THIS one-joke movie is about a bigly-built woman convinced, after an accidental knock on the head, that she has suddenly become pretty. Writers/directors Abby Kohn and Marc Silverstein may well have directed the continuity girl […]
WE know about a “smoking gun”, but probably not a smoking pen, but that’s an image happily adopted by Tasmanian singer-songwriter Claire Anne Taylor here for the National Folk Festival at Exhibition Park over Easter.
Although she’s recently moved close to Hobart, Taylor is from the Huon Valley, and says: “I was brought up in the Tarkine rainforest, it’s so beautiful.”
There’s even an apocryphal story that her raspy singing style came from listening to Tasmanian devils growling beneath the floorboards.
“The north-west has a special character,” Taylor says.
“I like to think of it as a bit more rugged, with an honest kind of people living there who have no kind of pretence; what you see is what you get.”
She hopes that’s reflected in her own songs.
It’s been a strong 12 months for Taylor as she’s made her way around the country, including a stint with BighART and Project O’s “Colourathon”. Now she’s been engaged for the autumn tour of the Festival of Small Halls, an initiative of Woodford and Mullum festivals where musicians travel around performing in tiny venues.
“It’s a very special project for me, coming from a small bush place to the city.
“Often the audiences really appreciate it because music doesn’t come into the towns very often.”
When Taylor speaks to “CityNews” she’s about to meet her fellow musician Dave Gunning, from Nova Scotia in Canada, and says: “I get the feeling it’s going to be harmonious. Dave’s style and sound is different from mine, but there is honesty in our songwriting that is very similar.”
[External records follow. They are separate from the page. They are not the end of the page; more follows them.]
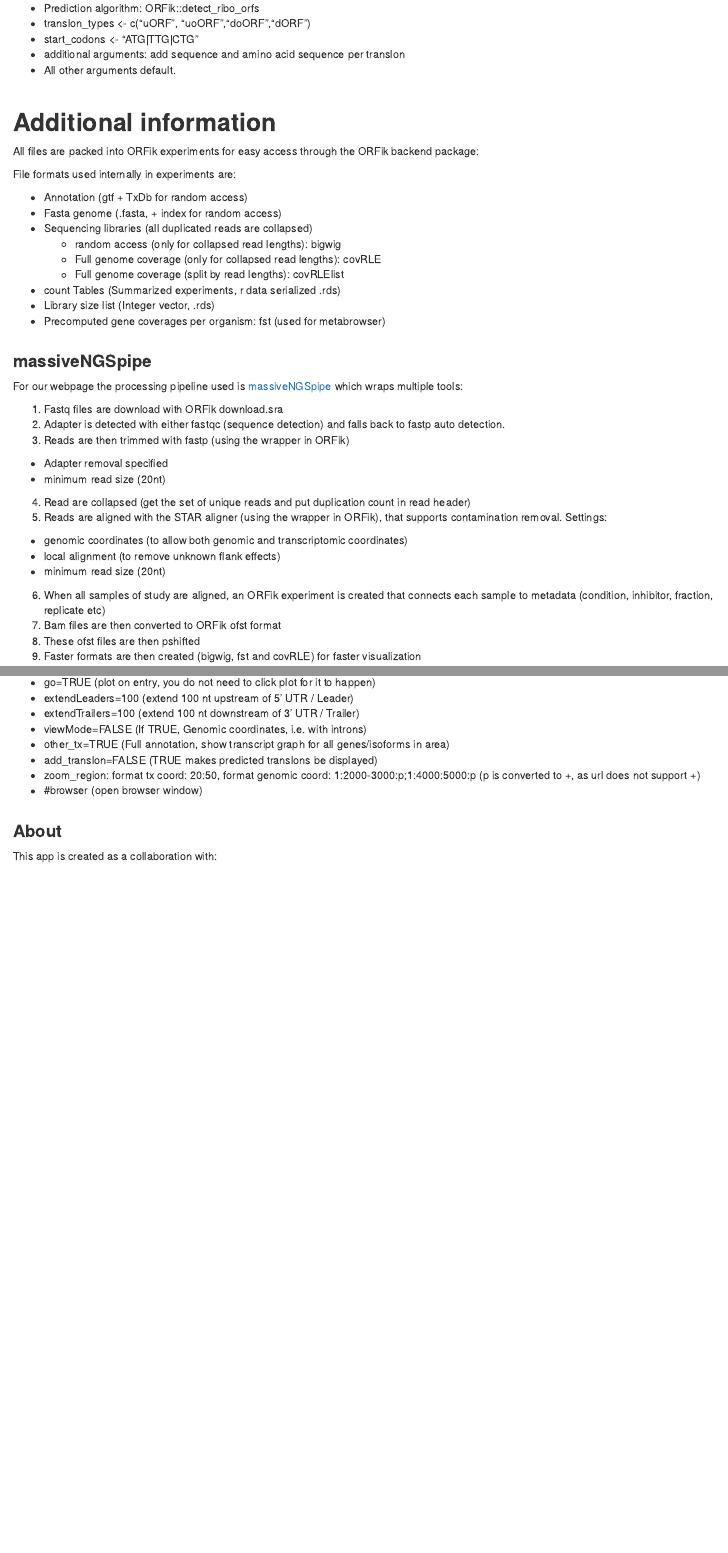
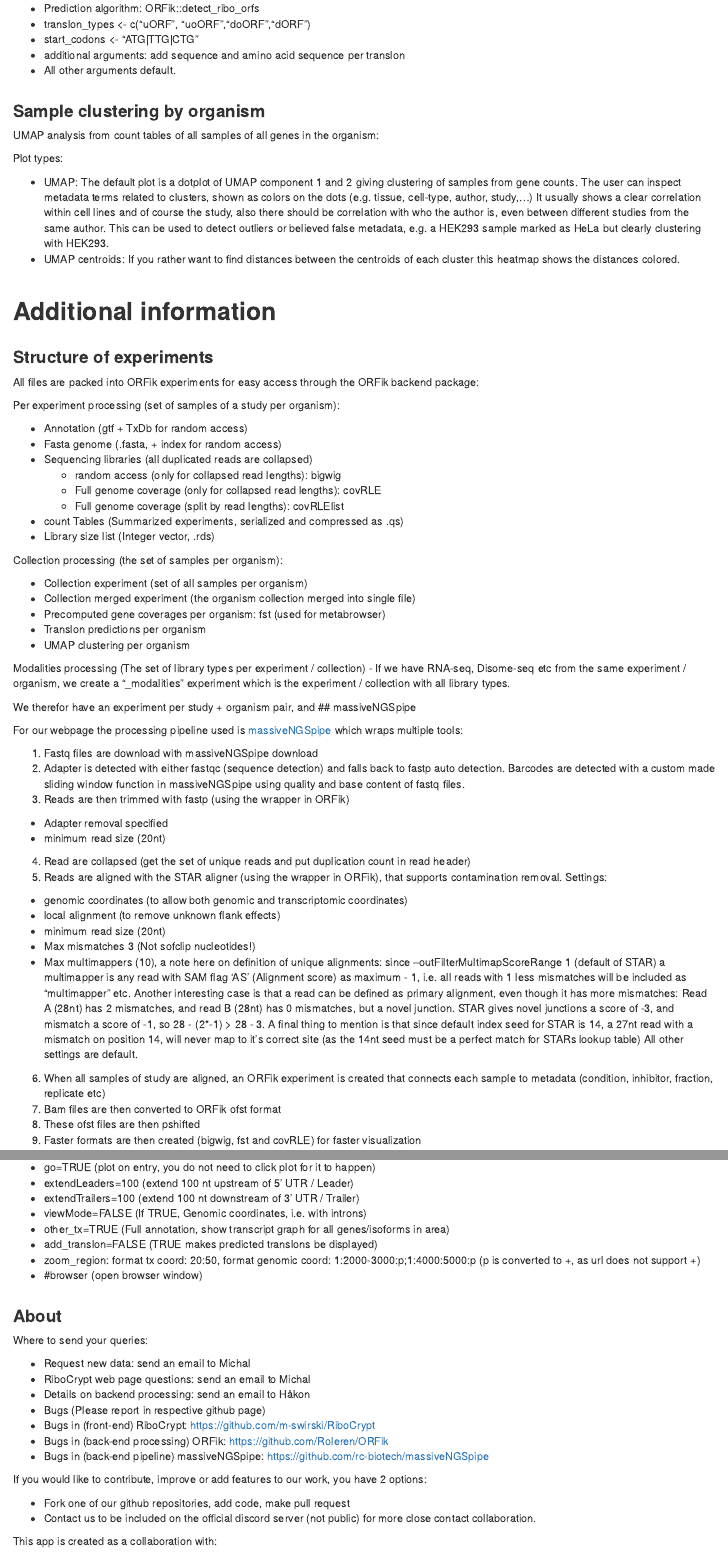
Before and after one commit to m-swirski/RiboCrypt, an R Markdown document (inst/rmd/tutorial.rmd): the page in a window 1100 px wide, from 9850 px down before the commit and from 9900 px down after it, so that both start at the same text, and a second part further down, joined at a grey line. The pictures show the output file inst/rmd/tutorial.html that the author committed with the source, opened offline; library style sheets and scripts come from the installed R packages.

Commit message:
Preparing for bioc push

```diff
--- a/inst/rmd/tutorial.rmd
+++ b/inst/rmd/tutorial.rmd
@@ -593,12 +597,31 @@ Translon annotation scheme:
     translon
 -   All other arguments default.
 
+## Sample clustering by organism {#UMAP}
+UMAP analysis from count tables of all samples of all genes in the organism:
+
+Plot types:
+
+-   UMAP: The default plot is a dotplot of UMAP component 1 and 2 giving clustering
+of samples from gene counts. The user can inspect metadata terms related to clusters, shown
+as colors on the dots (e.g. tissue, cell-type, author, study,...)
+It usually shows a clear correlation within cell lines and of course the study,
+also there should be correlation with who the author is, even between
+different studies from the same author.
+This can be used to detect outliers or believed false metadata, e.g. a
+HEK293 sample marked as HeLa but clearly clustering with HEK293.
+-   UMAP centroids: If you rather want to find distances between the centroids of each cluster
+this heatmap shows the distances colored.
+
+
 # Additional information
+
+## Structure of experiments
 
 All files are packed into ORFik experiments for easy access through the
 ORFik backend package:
 
-File formats used internally in experiments are:
+Per experiment processing (set of samples of a study per organism):
 
 -   Annotation (gtf + TxDb for random access)
 -   Fasta genome (.fasta, + index for random access)
@@ -606,19 +629,33 @@ File formats used internally in experiments are:
     -   random access (only for collapsed read lengths): bigwig
     -   Full genome coverage (only for collapsed read lengths): covRLE
     -   Full genome coverage (split by read lengths): covRLElist
--   count Tables (Summarized experiments, r data serialized .rds)
+-   count Tables (Summarized experiments, serialized and compressed as .qs)
 -   Library size list (Integer vector, .rds)
+
+Collection processing (the set of samples per organism):
+
+-   Collection experiment (set of all samples per organism)
+-   Collection merged experiment (the organism collection merged into single file)
 -   Precomputed gene coverages per organism: fst (used for metabrowser)
+-   Translon predictions per organism
+-   UMAP clustering per organism
 
+Modalities processing (The set of library types per experiment / collection)
+-   If we have RNA-seq, Disome-seq etc from the same experiment / organism, we create a "_modalities"
+experiment which is the experiment / collection with all library types.
+
+We therefor have an experiment per study + organism pair, and
 ## massiveNGSpipe
 
 For our webpage the processing pipeline used is
 <a href="https://github.com/rc-biotech/massiveNGSpipe" target="_blank">massiveNGSpipe</a>
 which wraps multiple tools:
 
-1.  Fastq files are download with ORFik download.sra
+1.  Fastq files are download with massiveNGSpipe download
 2.  Adapter is detected with either fastqc (sequence detection) and
-    falls back to fastp auto detection.
+    falls back to fastp auto detection. Barcodes are detected with a
+    custom made sliding window function in massiveNGSpipe
+    using quality and base content of fastq files.
 3.  Reads are then trimmed with fastp (using the wrapper in ORFik)
 
 -   Adapter removal specified
@@ -633,7 +670,19 @@ which wraps multiple tools:
     coordinates)
 -   local alignment (to remove unknown flank effects)
 -   minimum read size (20nt)
-
+-   Max mismatches 3 (Not sofclip nucleotides!)
+-   Max multimappers (10), a note here on definition of unique alignments:
+since --outFilterMultimapScoreRange 1 (default of STAR)
+a multimapper is any read with SAM flag 'AS' (Alignment score)
+as maximum - 1, i.e. all reads with 1 less mismatches will be included
+as "multimapper" etc. Another interesting case is that a read can be defined as
+primary alignment, even though it has more mismatches: Read A (28nt) has 2 mismatches,
+and read B (28nt) has 0 mismatches, but a novel junction. STAR gives novel junctions
+a score of -3, and mismatch a score of -1, so 28 - (2*-1) > 28 - 3. A final thing
+to mention is that since default index seed for STAR is 14, a 27nt read with a
+mismatch on position 14, will never map to it's correct site
+(as the 14nt seed must be a perfect match for STARs lookup table)
+All other settings are default.
 6.  When all samples of study are aligned, an ORFik experiment is
     created that connects each sample to metadata (condition, inhibitor,
     fraction, replicate etc)
@@ -709,6 +760,22 @@ A more complicated call would be:
 
 ## About
 
+Where to send your queries:
+
+-   Request new data: send an email to Michal
+-   RiboCrypt web page questions: send an email to Michal
+-   Details on backend processing: send an email to Håkon
+-   Bugs (Please report in respective github page)
+  -   Bugs in (front-end) RiboCrypt: <https://github.com/m-swirski/RiboCrypt>
+  -   Bugs in (back-end processing) ORFik: <https://github.com/Roleren/ORFik>
+  -   Bugs in (back-end pipeline) massiveNGSpipe: <https://github.com/rc-biotech/massiveNGSpipe>
+
+If you would like to contribute, improve or add features to our work, you have 2 options:
+
+-   Fork one of our github repositories, add code, make pull request
+-   Contact us to be included on the official discord server (not public)
+for more close contact collaboration.
+
 This app is created as a collaboration with:
 
 -   University of Warsaw, Poland
```
Also changed, not shown: inst/rmd/tutorial.html, inst/rmd/tutorial.rmd (25 more changed lines), 1 other file.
Taylor’s voice is the stuff of musical legend; “wrapped in the smoke and gravel of her voice, there’s also a wonderful warmth,” one critic enthused.
“When I was young, kids at school would say: “You sound as if you have a cold” and even my speaking voice is a bit husky,” she says.
“I always had a weird voice.”
In primary school, story writing was her favourite thing.
“When I was young, I thought: ‘What do I know?’ But I would never tell anyone that now… many writers create characters from their imaginations, so you’re never too young,” she says.
At age 16, she sang in front of the school for the first time, attracting those comments. Now she knows why.
“I found something interesting recently,” she says.
“I have a peculiar shaped larynx. I can’t eliminate a lot of the breathiness in my voice because of the way my throat is shaped. Knowing that gave me real freedom.”
As for the smoking pen, Taylor says: “I actually thought it up – that’s a reference to ‘Words, Your Weapons’, one of the songs on my debut album, ‘Elemental’ – about the power of the pen as opposed to the gun… look at the smoke, it goes in the shape of an ‘e’, like ‘elemental’.”
Last year Claire launched a crowdfunding project to support her second album and raised $19,985, but broke a key guitar-playing finger while playing backyard football. That put her out of action for about three months but led to the realisation that “if your fingers are one of the tools of your trade, you’d better look after them”.
Now aged 27 years, she’s left her teenage angst behind and now, she says, “my touch is a bit lighter.”
Taylor is not just representative of Tasmania but she is a perfect example of the top-class female musical power at “The National” this year.
In light of Triple J’s recent report that female representation at the Splendour in the Grass and Falls Festival had fallen while others were at the usual dismal level, National Folk Festival director Pam Merrigan reports a more positive situation in Canberra.
“I think we have a good mix and a good percentage of female performers, especially this year,” she says.
“We have about 25 per cent of key acts that are just all-female.”
Other examples of top female performers at the National are Mount Coot-tha cellist Monique Clare; young Tamworth Country Music Festival star, Matilda Rose; a cappella songstresses Co-cheòl and Chrysoula Kechagioglou’s Purpura from Greece.
“I think females do better in folk because there is greater diversity of styles and genres and more opportunity for them to forge independent careers than in the pop/rock sphere, which can be hard to break into if you don’t fit the parameters,” says Merrigan.
National Folk Festival, Exhibition Park, March 29-April 2. Bookings and program details to folkfestival.org.au